Find each line in the records below that contains the word "height", and copy it out.

>>>

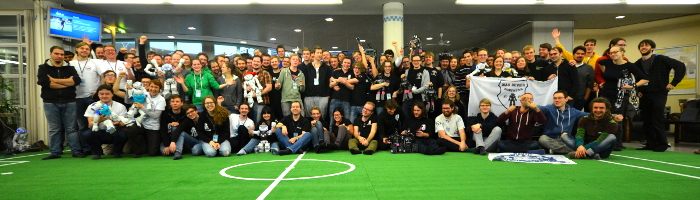
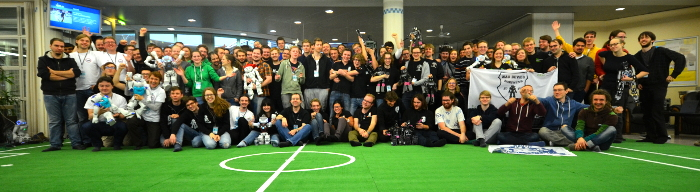
Adapt image size

diff --git a/2017/en/index.md b/2017/en/index.md
@@ -3,7 +3,7 @@ title: RoHOW
 layout: default-en-2017
 ---
 
-![Gruppenfoto]({{ site.baseurl }}/assets/img/teams2016.jpg){: width="600" height="250"}
+![Gruppenfoto]({{ site.baseurl }}/assets/img/teams2016.jpg){: width="700" height="192"}
 
 From 1st to 3rd December 2017 the fourth Robotic Hamburg Open Workshop (RoHOW) will be held at the Hamburg University of Technology (TUHH).
 

diff --git a/2017/de/index.md b/2017/de/index.md
@@ -6,7 +6,7 @@ redirect_from:
   - "/2017"
 ---
 
-![Gruppenfoto](/assets/img/teams2016.jpg){: width="600" height="250"}
+![Gruppenfoto](/assets/img/teams2016.jpg){: width="700" height="192"}
 
 Vom 1. bis 3. Dezember 2017 findet der vierte Robotic Hamburg Open Workshop (RoHOW) an der Technischen Universität Hamburg (TUHH) statt.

<<<

Result for this exercise
-![Gruppenfoto]({{ site.baseurl }}/assets/img/teams2016.jpg){: width="600" height="250"}
+![Gruppenfoto]({{ site.baseurl }}/assets/img/teams2016.jpg){: width="700" height="192"}
-![Gruppenfoto](/assets/img/teams2016.jpg){: width="600" height="250"}
+![Gruppenfoto](/assets/img/teams2016.jpg){: width="700" height="192"}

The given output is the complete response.